Re-Evaluating Current Security Policies and Procedures
From time to time, it’s a good idea to ‘change it up’ and let some fresh air into the room. One trusted advisor’s insights may not match another’s to the letter and that’s the point of the ensuing discussion: analysis and revisions can yield enormous value to the organization.
With some variation of this logic in mind, one of the most prominent sports organizations in the U.S. decided it was time to evaluate the security policies and procedures they recommended that each of their member’s organizations employ to ensure the safety of its fans, staff and players as well as the protection of its mass-gathering facilities across the country. But instead of asking the company who authored the document to update it, the organization sought out Hillard Heintze – asking the firm to conduct an independent and objective assessment of the guidelines along with recommendations, where appropriate, on making them even better.

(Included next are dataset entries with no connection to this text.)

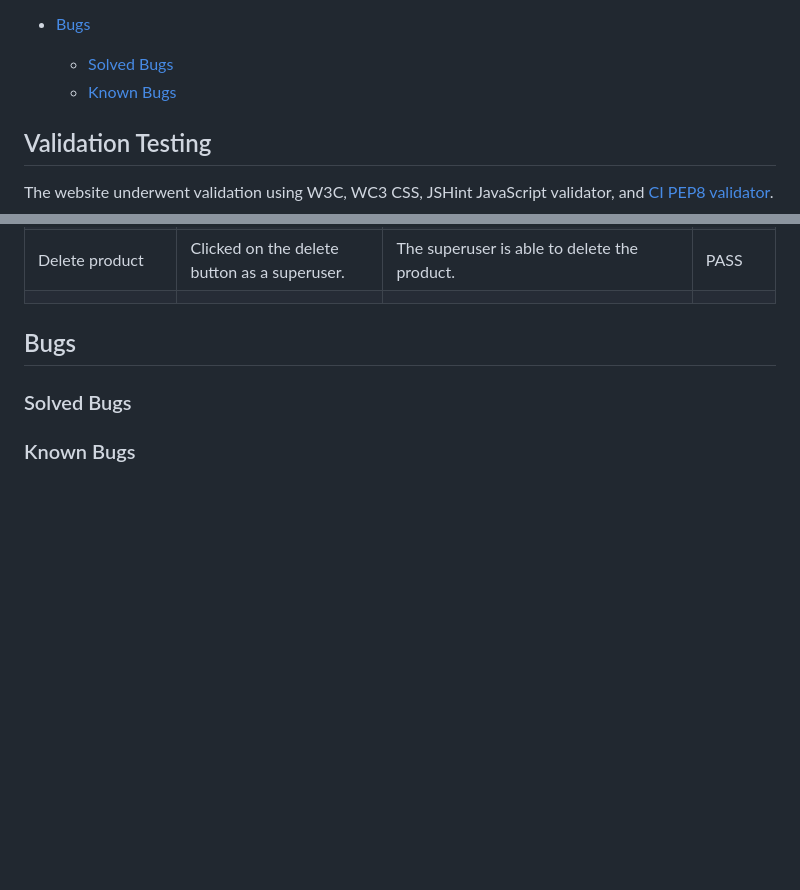
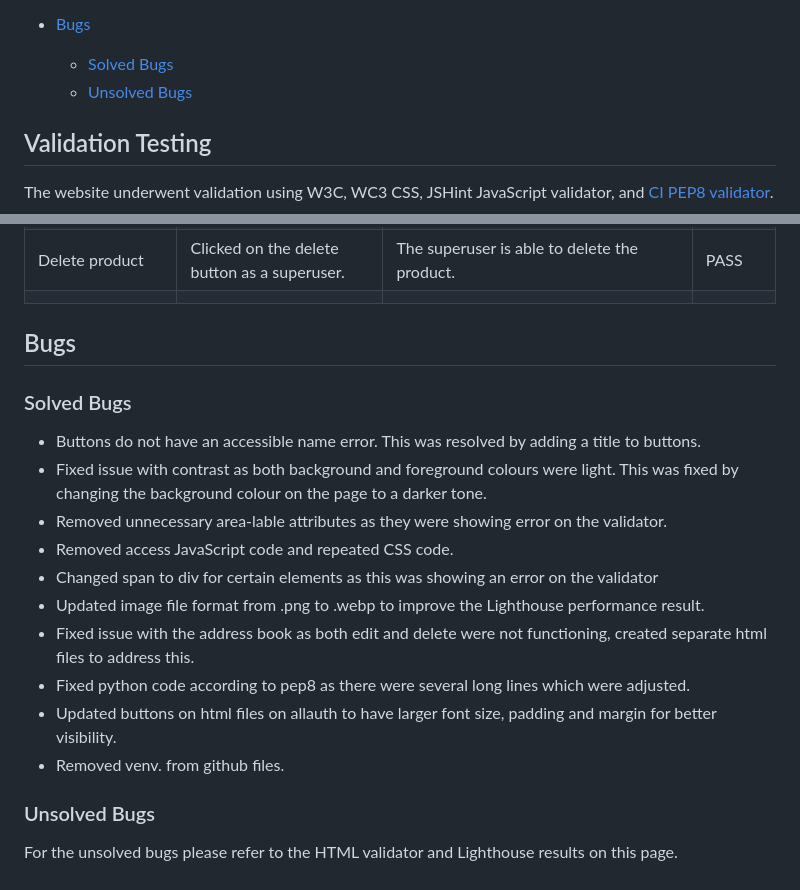
Before and after one commit to zaicodes/CushionHaven, a Markdown page: TESTING.md, 2 parts joined by grey strips. Rendered like a GitHub page; blank space fills up the shorter version.

Commit message:
Add: fixed and unsolved bugs to TESTING.md

```diff
--- a/TESTING.md
+++ b/TESTING.md
@@ -21,7 +21,7 @@ Link to README file [README](https://github.com/zaicodes/CushionHaven)
 
 - [Bugs](#Bugs)
   - [Solved Bugs](#Solved-Bugs)
-  - [Known Bugs](#Known-Bugs)
+  - [Unsolved Bugs](#Unsolved-Bugs)
 
 ## Validation Testing
 
@@ -193,5 +193,17 @@ All tests showed that the website is fully responsive and adaptable to different
 
 ### Solved Bugs
 
+- Buttons do not have an accessible name error. This was resolved by adding a title to buttons.
+- Fixed issue with contrast as both background and foreground colours were light. This was fixed by changing the background colour on the page to a darker tone.
+- Removed unnecessary area-lable attributes as they were showing error on the validator.
+- Removed access JavaScript code and repeated CSS code.
+- Changed span to div for certain elements as this was showing an error on the validator
+- Updated image file format from .png to .webp to improve the Lighthouse performance result.
+- Fixed issue with the address book as both edit and delete were not functioning, created separate html files to address this.
+- Fixed python code according to pep8 as there were several long lines which were adjusted.
+- Updated buttons on html files on allauth to have larger font size, padding and margin for better visibility.
+- Removed venv. from github files.
 
-### Known Bugs
+### Unsolved Bugs
+
+For the unsolved bugs please refer to the HTML validator and Lighthouse results on this page.
```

Strengths and Areas for Improvement
Hillard Heintze conducted an independent, high-level overview of the policies and procedures and crafted a formal Statement of Findings – supported by a 100-page detailed report – about (1) their effectiveness, accuracy and completeness; (2) where they do and do not align with industry best practices; and (3) the specific areas, capabilities and practices where a prioritized approach to changes and improvements should be considered and undertaken by the multi-member organization.
Implementing Best Practices
Armed with a fresh perspective and a detailed documentation of constructive advice comparing current practices with those in similar professional sports organizations, the client also gained something else: validation that the policies on the whole – once they’ve been improved – will represent an exceptionally strong and effective foundation of mandatory and recommended security directives to the organization’s members.
UNPLUGGED: The Project Manager’s Post-Engagement Perspective
“Supporting this client on this matter didn’t take a disproportionate amount of time. And consequently the fees we charged were very reasonable.
I have to commend this Director of Security for his progressive approach. Most organizations do the opposite; they build out capabilities according to the best insights available at the time, and then – in an effort to save costs – fail to keep up with a constantly changing portfolio of risks, threats and best practices.
Until something happens. And they realize that the threats they were reasonably well prepared to address have long been replaced by more significant factors – threats that have already inflicted consequences that were cost-effectively avoidable – if leadership foresight had prevailed.”